If you are like many Americans today, you are experiencing “sticker shock” in different ways, including grocery costs, utility increases, and fuel prices. One unlikely connection that most people are unaware of is how increases in inflation are also increasing the price of insurance. This is especially true in the rate of property insurance. Construction costs, including the supply of material and the demand for new construction, factor in with inflation when insurance is estimated for a property.
There are many reasons for inflation to increase but one factor is the shortage of supply, which was widespread during the COVID pandemic and is still an issue within some industries.
But, Why Should Insurance Rates Go Up When Your Property Hasn’t Changed?
Insurance premiums are set by a number of factors, such as age, the buyers debt level, years to repair and property value. Inflation is also a consideration, especially as insurance companies consider the replacement costs of those materials in case of damage.
The issue with insurance rates rising is with the replacement cost if there is a claim. Even though you may not have changed your property (no upgrades or improvements), the value of your property has gone up because of demand and competition. Meaning that if there is a claim, the cost to replace your property will go up as well.
Property owners should recognize that insurance premiums are affected by inflation due to increased prices, as insurance policies have to estimate the cost of labor and materials at the time of a loss.
Higher Prices; Fewer Construction Workers
Beyond construction materials, the available labor force has decreased sharply, partly due to the pandemic and partly due to fewer laborers in the work force overall. During the pandemic, many businesses that support construction were shut down for long periods.
This forced workers to look outside of the construction industry for jobs. That dip in available, qualified labor continues to be a problem across many industries and organizations. There remains a high demand and low supply of workers in the current job market.
Rising Insurance Rates are About the Cost of the Claim
Going back to insurance rates, a lack of labor and lack of materials means insurance companies need to estimate a higher replacement value for insured property. If inflation rates are expected to rise within the period of an insurance policy, then insurance carriers need to include that in their price.
The effects of inflation on building and property insurance has also reached the auto, healthcare, and even life insurance industries.

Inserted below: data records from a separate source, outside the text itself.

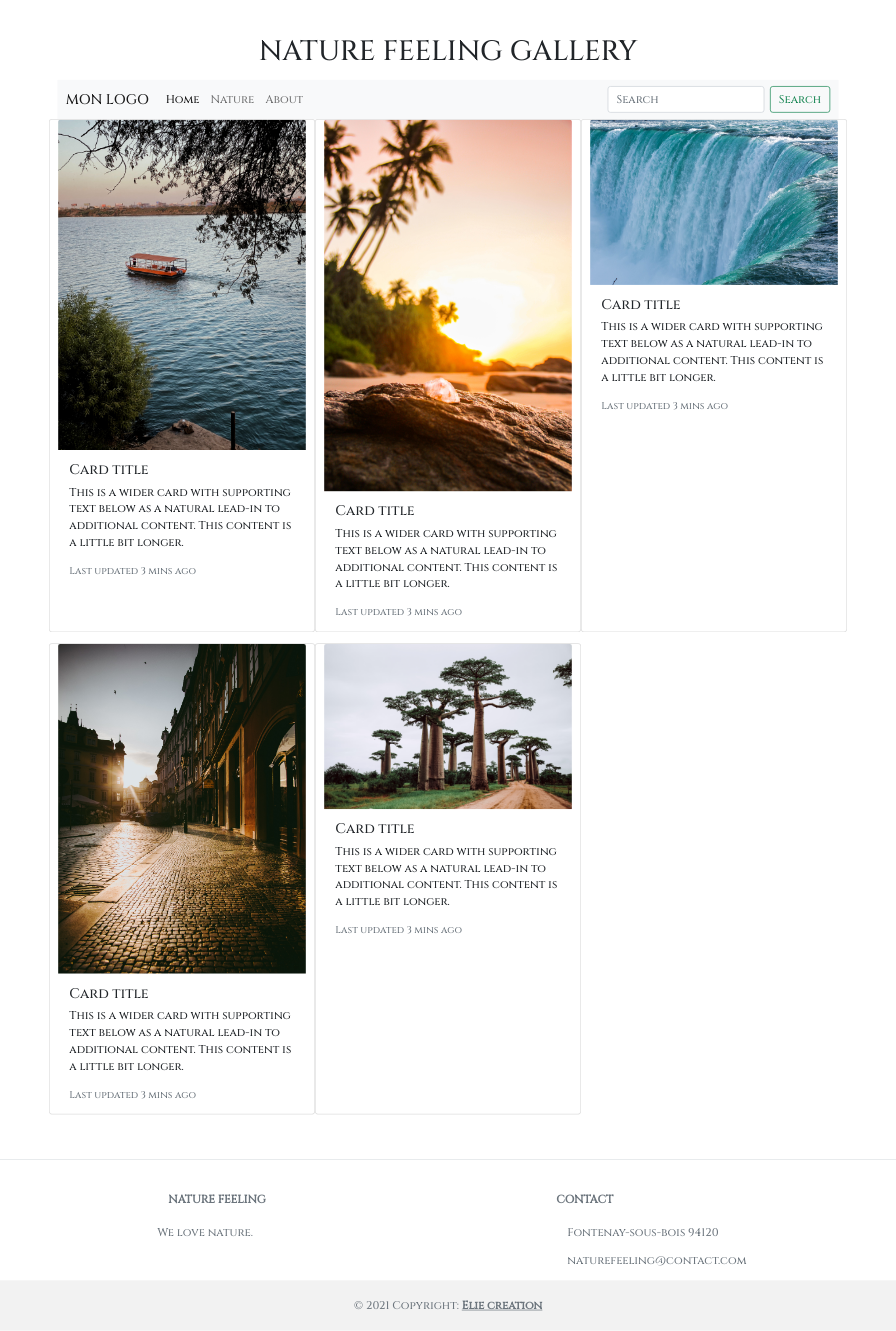
Repository: Elie-Dey/boot-start
Page: gallery.html
An editor plug-in stored every save of this project. The page is shown before and after the next save, followed by the edit.
The browser window is 1280 px wide. The pictures show the whole page, at 70% of full size.
Some web fonts or font styles are not loaded; a fallback is used.

Above is the page before, as saved 2021-08-19 18:57:23.

### gallery.html
<!DOCTYPE html>
<html lang="en">
  <head>
    <meta charset="UTF-8" />
    <meta http-equiv="X-UA-Compatible" content="IE=edge" />
    <meta name="viewport" content="width=device-width, initial-scale=1.0" />
    <link rel="stylesheet" href="style.css" />
    <link rel="preconnect" href="https://fonts.googleapis.com" />
    <link rel="preconnect" href="https://fonts.gstatic.com" crossorigin />
    <link
      href="https://fonts.googleapis.com/css2?family=Cinzel:wght@500&family=Style+Script&display=swap"
      rel="stylesheet"
    />
    <link
      href="https://cdn.jsdelivr.net/npm/bootstrap@5.1.0/dist/css/bootstrap.min.css"
      rel="stylesheet"
      integrity="sha384-KyZXEAg3QhqLMpG8r+8fhAXLRk2vvoC2f3B09zVXn8CA5QIVfZOJ3BCsw2P0p/We"
      crossorigin="anonymous"
    />
    <title>Nature gallery</title>
  </head>
  <body>
    <div class="container">
      <h1 class="titre text-center pb-2 text-uppercase">
        Nature Feeling Gallery
      </h1>
      <!--bar de navigation -->
      <nav class="navbar navbar-expand-lg navbar-light bg-light">
        <div class="container-fluid">
          <a class="navbar-brand" href="index.html">MON LOGO</a>
          <button
            class="navbar-toggler"
            type="button"
            data-bs-toggle="collapse"
            data-bs-target="#navbarSupportedContent"
            aria-controls="navbarSupportedContent"
            aria-expanded="false"
            aria-label="Toggle navigation"
          >
            <span class="navbar-toggler-icon"></span>
          </button>
          <div class="collapse navbar-collapse" id="navbarSupportedContent">
            <ul class="navbar-nav me-auto mb-2 mb-lg-0">
              <li class="nav-item">
                <a class="nav-link active" aria-current="page" href="#">Home</a>
              </li>
              <li class="nav-item">
                <a class="nav-link" href="#">Nature</a>
              </li>

              <li class="nav-item">
                <a class="nav-link" href="#" tabindex="-1" aria-disabled="true"
                  >About</a
                >
              </li>
            </ul>
            <form class="d-flex">
              <input
                class="form-control me-2"
                type="search"
                placeholder="Search"
                aria-label="Search"
              />
              <button class="btn btn-outline-success" type="submit">
                Search
              </button>
            </form>
          </div>
        </div>
      </nav>
      <!--bar de navigation -->

      <div class="row">
        <!--Images cards-->
        <div class="card mb-3 col-md-6 col-xl-4">
          <img
            src="images/ahmed-babiker-X8U9Hzxy7cE-unsplash.jpg"
            class="card-img-top"
            alt="..."
          />
          <div class="card-body">
            <h5 class="card-title">Card title</h5>
            <p class="card-text">
              This is a wider card with supporting text below as a natural
              lead-in to additional content. This content is a little bit
              longer.
            </p>
            <p class="card-text">
              <small class="text-muted">Last updated 3 mins ago</small>
            </p>
          </div>
        </div>
        <div class="card mb-3 col-md-6 col-xl-4">
          <img
            src="images/florian-wehde-_2ECGFr12LM-unsplash.jpg"
            class="card-img-top"
            alt="..."
          />
          <div class="card-body">
            <h5 class="card-title">Card title</h5>
            <p class="card-text">
              This is a wider card with supporting text below as a natural
              lead-in to additional content. This content is a little bit
              longer.
            </p>
            <p class="card-text">
              <small class="text-muted">Last updated 3 mins ago</small>
            </p>
          </div>
        </div>
        <div class="card mb-3 col-md-6 col-xl-4">
          <img
            src="images/vince-veras-4xzIo1d5esI-unsplash.jpg"
            class="card-img-top"
            alt="..."
          />
          <div class="card-body">
            <h5 class="card-title">Card title</h5>
            <p class="card-text">
              This is a wider card with supporting text below as a natural
              lead-in to additional content. This content is a little bit
              longer.
            </p>
            <p class="card-text">
              <small class="text-muted">Last updated 3 mins ago</small>
            </p>
          </div>
        </div>
        <div class="card mb-3 col-md-6 col-xl-4">
          <img
            src="images/kevin-andre-9Q1t_docbak-unsplash.jpg"
            class="card-img-top"
            alt="..."
          />
          <div class="card-body">
            <h5 class="card-title">Card title</h5>
            <p class="card-text">
              This is a wider card with supporting text below as a natural
              lead-in to additional content. This content is a little bit
              longer.
            </p>
            <p class="card-text">
              <small class="text-muted">Last updated 3 mins ago</small>
            </p>
          </div>
        </div>
        <div class="card mb-3 col-md-6 col-xl-4">
          <img
            src="images/graphic-node-yPSbirjJWzs-unsplash.jpg"
            class="card-img-top"
            alt="..."
          />
          <div class="card-body">
            <h5 class="card-title">Card title</h5>
            <p class="card-text">
              This is a wider card with supporting text below as a natural
              lead-in to additional content. This content is a little bit
              longer.
            </p>
            <p class="card-text">
              <small class="text-muted">Last updated 3 mins ago</small>
            </p>
          </div>
        </div>

        <!--Images cards-->
      </div>
    </div>

    <!-- Footer -->
    <footer class="text-center text-lg-start bg-white text-muted">
      <!-- Section: Social media -->
      <section
        class="
          d-flex
          justify-content-center justify-content-lg-between
          p-4
          border-bottom
        "
      ></section>
      <!-- Section: Social media -->

      <!-- Section: Links  -->
      <section class="">
        <div class="container text-center text-md-start mt-5">
          <!-- Grid row -->
          <div class="row mt-3">
            <!-- Grid column -->
            <div class="col-md-3 col-lg-4 col-xl-3 mx-auto mb-4">
              <!-- Content -->
              <h6 class="text-uppercase fw-bold mb-4">
                <i class="fas fa-gem me-3"></i>Nature Feeling
              </h6>
              <p>We love nature.</p>
            </div>

            <!-- Grid column -->
            <div class="col-md-4 col-lg-3 col-xl-3 mx-auto mb-md-0 mb-4">
              <!-- Links -->
              <h6 class="text-uppercase fw-bold mb-4">Contact</h6>
              <p><i class="fas fa-home me-3"></i> Fontenay-sous-bois 94120</p>
              <p>
                <i class="fas fa-envelope me-3"></i>
                naturefeeling@contact.com
              </p>
            </div>
            <!-- Grid column -->
          </div>
          <!-- Grid row -->
        </div>
      </section>
      <!-- Section: Links  -->

      <!-- Copyright -->
      <div
        class="text-center p-4"
        style="background-color: rgba(0, 0, 0, 0.05)"
      >
        © 2021 Copyright:
        <a class="text-reset fw-bold" href="">Elie creation</a>
      </div>
      <!-- Copyright -->
    </footer>
    <!-- Footer -->

    <script
      src="https://cdn.jsdelivr.net/npm/bootstrap@5.1.0/dist/js/bootstrap.bundle.min.js"
      integrity="sha384-U1DAWAznBHeqEIlVSCgzq+c9gqGAJn5c/t99JyeKa9xxaYpSvHU5awsuZVVFIhvj"
      crossorigin="anonymous"
    ></script>
  </body>
</html>

### style.css
.titre {
  font-family: "Cinzel", serif;
  margin-top: 50px;
}

* {
  font-family: "Cinzel", serif;
}

After the next save:
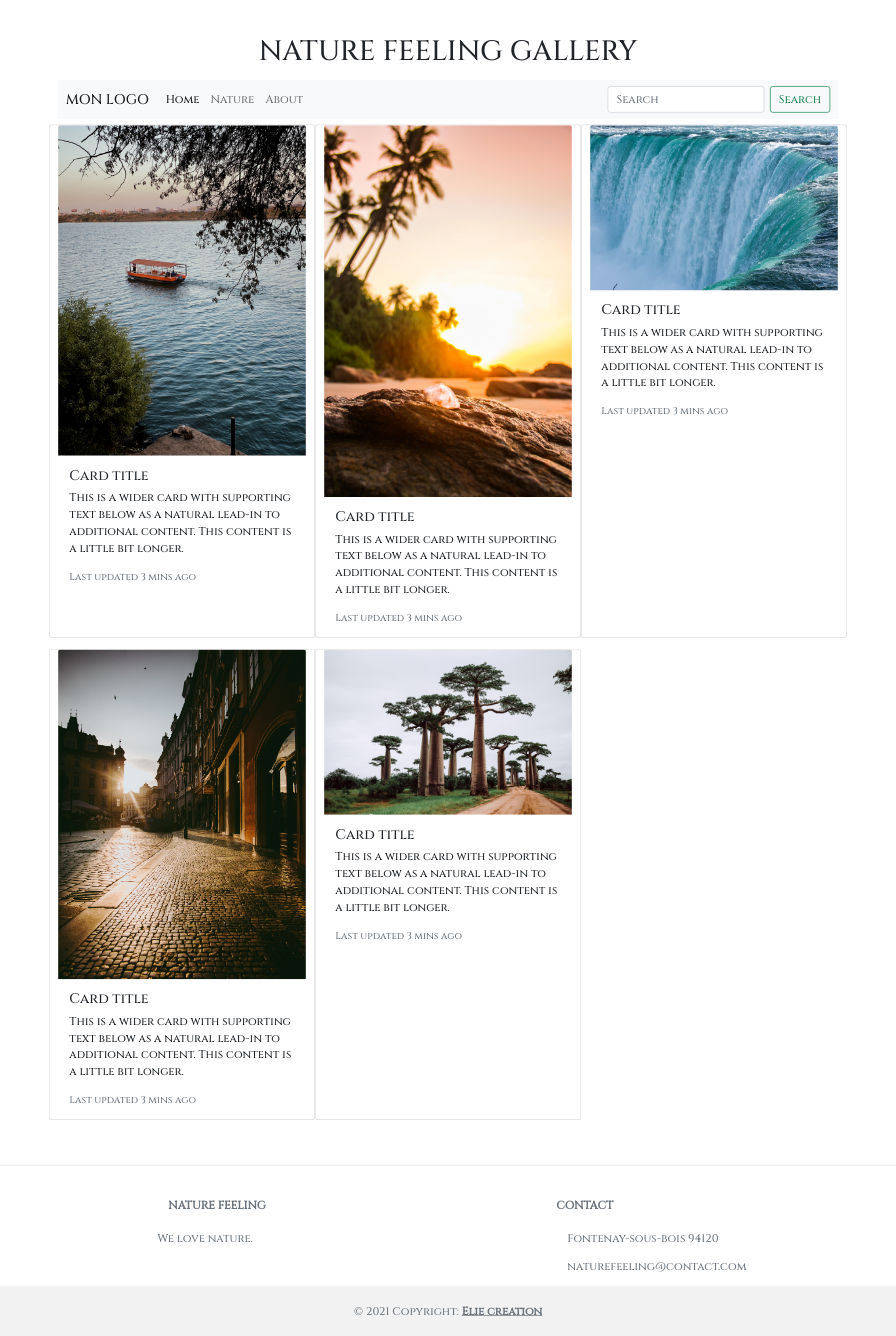
Saved 30 s later.
--- a/gallery.html
+++ b/gallery.html
@@ -25,7 +25,7 @@
         Nature Feeling Gallery
       </h1>
       <!--bar de navigation -->
-      <nav class="navbar navbar-expand-lg navbar-light bg-light">
+      <nav class="navbar navbar-expand-lg navbar-light bg-light mb-2">
         <div class="container-fluid">
           <a class="navbar-brand" href="index.html">MON LOGO</a>
           <button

Please take a moment to research how this may impact you. Or, better yet, contact your Aitken & Ormond Agent today to discuss any questions you may have. We are happy to be of service!